A 1996 study published in the New England Journal of Medicine is still being cited as evidence that lack of sleep that results from beginning daylight saving time increases traffic accidents. The Los Angeles Times referenced this study as part of a March 11, 2013 article that warned of the ill effects that result from moving your clock forward. Among these: Traffic accidents, fatal traffic accidents, heart attacks, and “cyberloafing behavior.”
Despite the fact that after more than 15 years major new publications still rely upon it, the 1996 study lacks appropriate statistical rigor and overlooks some important causal considerations.
The study considers accident rates on the first Monday after the start of daylight saving time, the Monday from one week before, and the Monday from one week after for nine Canadian provinces (it excluded Saskatchewan because the province does not observe daylight saving time). The study concludes, “The loss of one hour’s sleep associated with the spring shift to daylight savings time increased the risk of accidents.”
The study has several problems. It considers only two instances of daylight saving time (1991 and 1992), does not control for any other factors (e.g. weather), and simply ignores accident rates in Saskatchewan, the one province that could have been used as a benchmark or control.
Further, the study attributes the increase in accidents to loss of sleep. This is certainly a possibility, but the study does nothing to address what portion of the population takes their lost hour from sleep time. Assuming the statistical correlation exists at all, the increase in accidents could be attributable to the panic associated with running late for work (a likely occurrence one day after clocks are set forward) rather than lost sleep.
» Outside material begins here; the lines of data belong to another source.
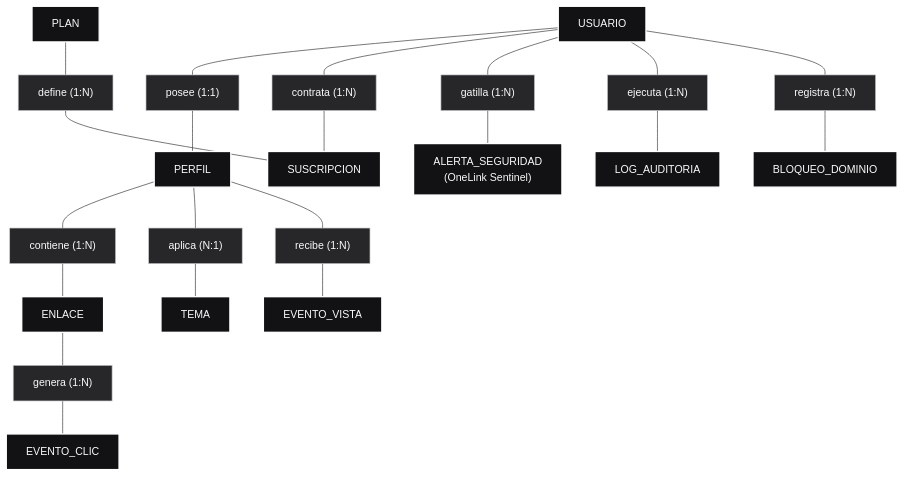
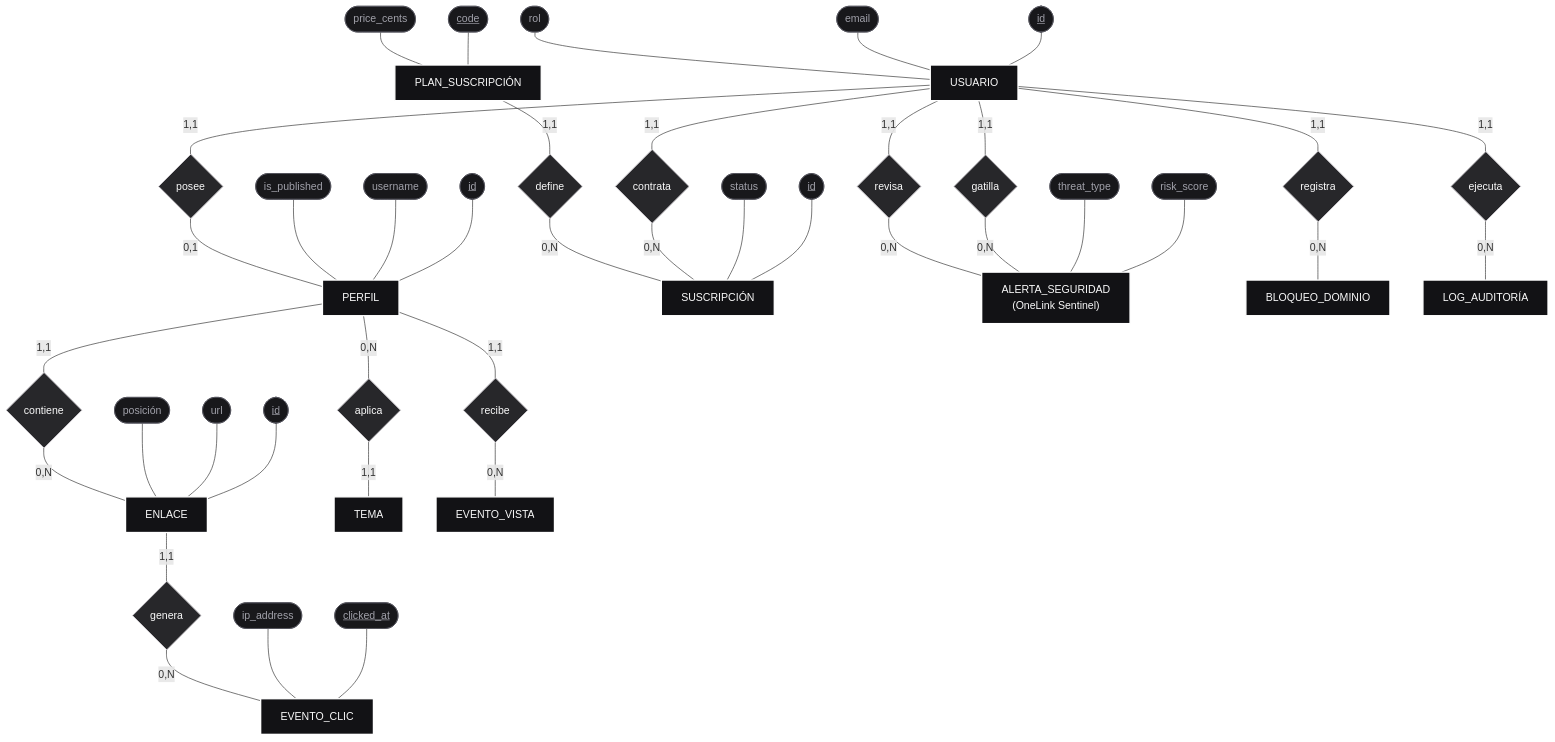
One commit to iamcristian/onelink-saas changed the first of 3 diagrams in docs/architecture/database-design.md. Above: the diagram before and after it, drawn with Mermaid. The commit also changed other lines of this file and 2 other files, not shown here.

Commit message:
docs(architecture): add complete Chen, 3FN logical, sequence and user flow diagrams across all modules

````diff
--- a/docs/architecture/database-design.md
+++ b/docs/architecture/database-design.md
@@ -48,43 +55,70 @@
 ```mermaid
-graph TD
+flowchart TD
     classDef entity fill:#121215,stroke:#ffffff,stroke-width:2px,color:#fafafa;
-    classDef relation fill:#27272a,stroke:#c8c5ca,stroke-width:1px,color:#fafafa;
+    classDef relation fill:#27272a,stroke:#c8c5ca,stroke-width:1.5px,color:#fafafa;
     classDef attribute fill:#18181b,stroke:#52525b,stroke-width:1px,color:#a1a1aa;
 
-    %% Entidades Principales
-    U["USUARIO"]:::entity
-    P["PERFIL"]:::entity
-    L["ENLACE"]:::entity
-    T["TEMA"]:::entity
-    PL["PLAN"]:::entity
-    S["SUSCRIPCION"]:::entity
-    SF["ALERTA_SEGURIDAD<br/>(OneLink Sentinel)"]:::entity
-    DB["BLOQUEO_DOMINIO"]:::entity
-    AL["LOG_AUDITORIA"]:::entity
-    CL["EVENTO_CLIC"]:::entity
-    PV["EVENTO_VISTA"]:::entity
+    %% ================= ENTIDADES PRINCIPALES =================
+    E_USER["USUARIO"]:::entity
+    E_PROFILE["PERFIL"]:::entity
+    E_LINK["ENLACE"]:::entity
+    E_THEME["TEMA"]:::entity
+    E_PLAN["PLAN_SUSCRIPCIÓN"]:::entity
+    E_SUB["SUSCRIPCIÓN"]:::entity
+    E_FLAG["ALERTA_SEGURIDAD<br/>(OneLink Sentinel)"]:::entity
+    E_BLOCK["BLOQUEO_DOMINIO"]:::entity
+    E_AUDIT["LOG_AUDITORÍA"]:::entity
+    E_CLICK["EVENTO_CLIC"]:::entity
+    E_VIEW["EVENTO_VISTA"]:::entity
 
-    %% Relaciones Semánticas
-    R_HAS["posee (1:1)"]:::relation
-    R_SUB["contrata (1:N)"]:::relation
-    R_DEF["define (1:N)"]:::relation
-    R_LINKS["contiene (1:N)"]:::relation
-    R_THEME["aplica (N:1)"]:::relation
-    R_TRIG["gatilla (1:N)"]:::relation
-    R_AUDIT["ejecuta (1:N)"]:::relation
-    R_BLOCK["registra (1:N)"]:::relation
-    R_GEN_C["genera (1:N)"]:::relation
-    R_GEN_V["recibe (1:N)"]:::relation
+    %% ================= RELACIONES (ROMBOS) =================
+    R_HAS{"posee"}:::relation
+    R_CONTAINS{"contiene"}:::relation
+    R_APPLIES{"aplica"}:::relation
+    R_SUBSCRIBES{"contrata"}:::relation
+    R_DEFINES{"define"}:::relation
+    R_TRIGGERS{"gatilla"}:::relation
+    R_REVIEWS{"revisa"}:::relation
+    R_EXECUTES{"ejecuta"}:::relation
+    R_BLOCKS{"registra"}:::relation
+    R_GEN_C{"genera"}:::relation
+    R_GEN_V{"recibe"}:::relation
 
-    %% Conexiones Entidad - Relación
-    U --- R_HAS --- P
-    U --- R_SUB --- S
-    PL --- R_DEF --- S
-    P --- R_LINKS --- L
-    P --- R_THEME --- T
-    U --- R_TRIG --- SF
-    U --- R_AUDIT --- AL
-    U --- R_BLOCK --- DB
-    L --- R_GEN_C --- CL
-    P --- R_GEN_V --- PV
+    %% ================= ATRIBUTOS CLAVE (ÓVALOS) =================
+    A_U1(["<u>id</u>"]):::attribute --- E_USER
+    A_U2(["email"]):::attribute --- E_USER
+    A_U3(["rol"]):::attribute --- E_USER
+
+    A_P1(["<u>id</u>"]):::attribute --- E_PROFILE
+    A_P2(["username"]):::attribute --- E_PROFILE
+    A_P3(["is_published"]):::attribute --- E_PROFILE
+
+    A_L1(["<u>id</u>"]):::attribute --- E_LINK
+    A_L2(["url"]):::attribute --- E_LINK
+    A_L3(["posición"]):::attribute --- E_LINK
+
+    A_PL1(["<u>code</u>"]):::attribute --- E_PLAN
+    A_PL2(["price_cents"]):::attribute --- E_PLAN
+
+    A_S1(["<u>id</u>"]):::attribute --- E_SUB
+    A_S2(["status"]):::attribute --- E_SUB
+
+    A_F1(["risk_score"]):::attribute --- E_FLAG
+    A_F2(["threat_type"]):::attribute --- E_FLAG
+
+    A_C1(["<u>clicked_at</u>"]):::attribute --- E_CLICK
+    A_C2(["ip_address"]):::attribute --- E_CLICK
+
+    %% ================= CONEXIONES CON CARDINALIDADES (CHEN) =================
+    E_USER ---|1,1| R_HAS ---|0,1| E_PROFILE
+    E_PROFILE ---|1,1| R_CONTAINS ---|0,N| E_LINK
+    E_PROFILE ---|0,N| R_APPLIES ---|1,1| E_THEME
+    E_USER ---|1,1| R_SUBSCRIBES ---|0,N| E_SUB
+    E_PLAN ---|1,1| R_DEFINES ---|0,N| E_SUB
+    E_USER ---|1,1| R_TRIGGERS ---|0,N| E_FLAG
+    E_USER ---|1,1| R_REVIEWS ---|0,N| E_FLAG
+    E_USER ---|1,1| R_EXECUTES ---|0,N| E_AUDIT
+    E_USER ---|1,1| R_BLOCKS ---|0,N| E_BLOCK
+    E_LINK ---|1,1| R_GEN_C ---|0,N| E_CLICK
+    E_PROFILE ---|1,1| R_GEN_V ---|0,N| E_VIEW
 ```
````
This would still be an ill effect of DST, but not an effect of lost sleep.